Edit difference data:
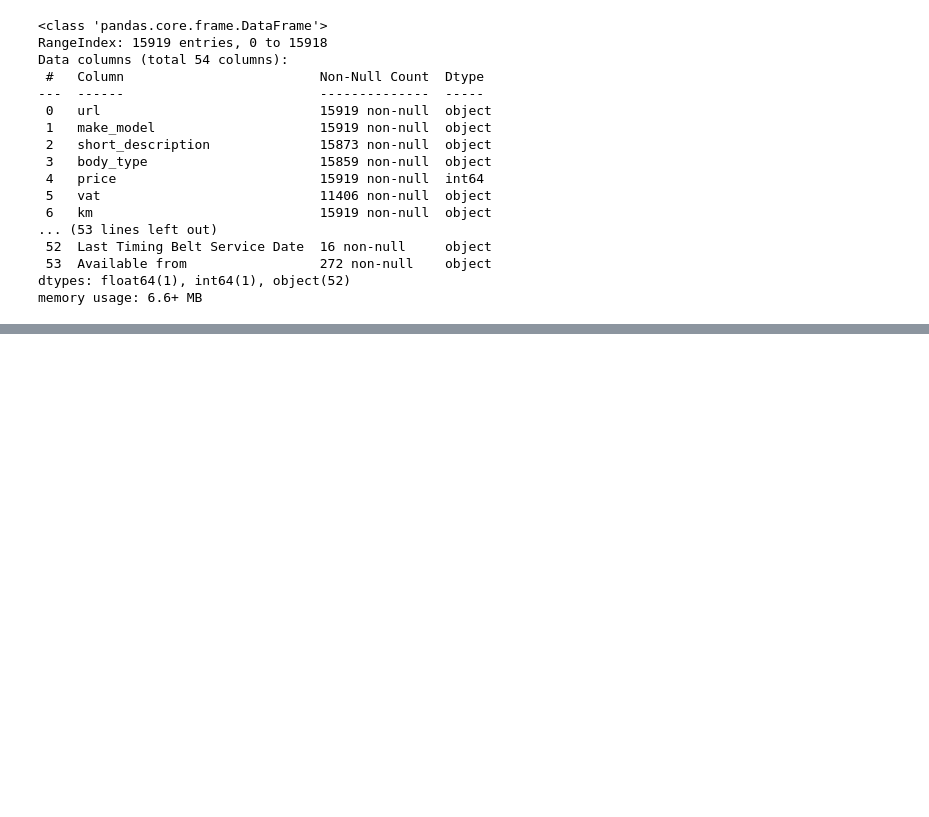
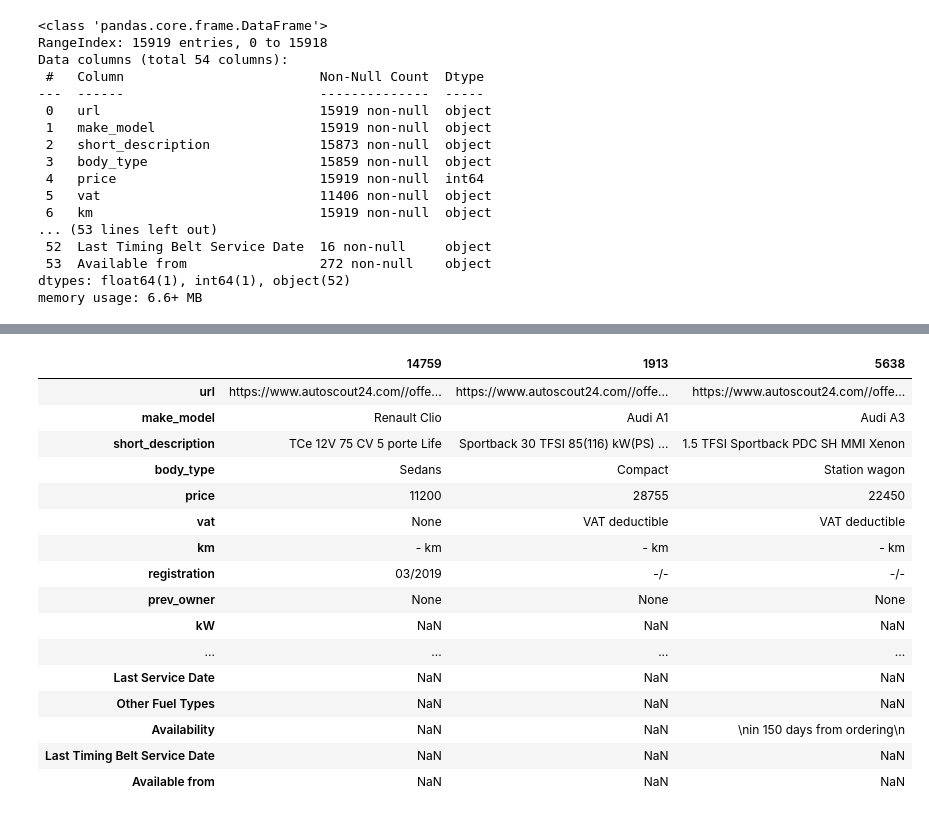
Before and after one commit to gulakkoc/Clarusway_DA, a Jupyter notebook: Projects/Capstone_Project/Capstone_Project_W_Group.ipynb, the cells around one changed output, grey strips where cells are left out. Saved outputs shown, nothing was run; the diff lists cells and outputs as text; code cells hidden in the pictures; blank space fills up the shorter version.

```diff
--- a/Projects/Capstone_Project/Capstone_Project_W_Group.ipynb
+++ b/Projects/Capstone_Project/Capstone_Project_W_Group.ipynb
@@ -739,0 +883,20 @@ df.Body.iloc[3][1]
+# %%
+df[df.km == "- km"].sample(3).T
+# %% [output]
+|  | 14759 | 1913 | 5638 |
+| url | https://www.autoscout24.com//offe... | https://www.autoscout24.com//offe... | https://www.autoscout24.com//offe... |
+| make_model | Renault Clio | Audi A1 | Audi A3 |
+| short_description | TCe 12V 75 CV 5 porte Life | Sportback 30 TFSI 85(116) kW(PS) ... | 1.5 TFSI Sportback PDC SH MMI Xenon |
+| body_type | Sedans | Compact | Station wagon |
+| price | 11200 | 28755 | 22450 |
+| vat | None | VAT deductible | VAT deductible |
+| km | - km | - km | - km |
+| registration | 03/2019 | -/- | -/- |
+| prev_owner | None | None | None |
+| kW | NaN | NaN | NaN |
+| ... | ... | ... | ... |
+| Last Service Date | NaN | NaN | NaN |
+| Other Fuel Types | NaN | NaN | NaN |
+| Availability | NaN | NaN | \nin 150 days from ordering\n |
+| Last Timing Belt Service Date | NaN | NaN | NaN |
+| Available from | NaN | NaN | NaN |
```
Also changed, not shown: parts of 57 cells of this notebook, 1 other file.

__Problem to solve__: Report how many lines above include "cells". Nothing else.

__Output below__: 2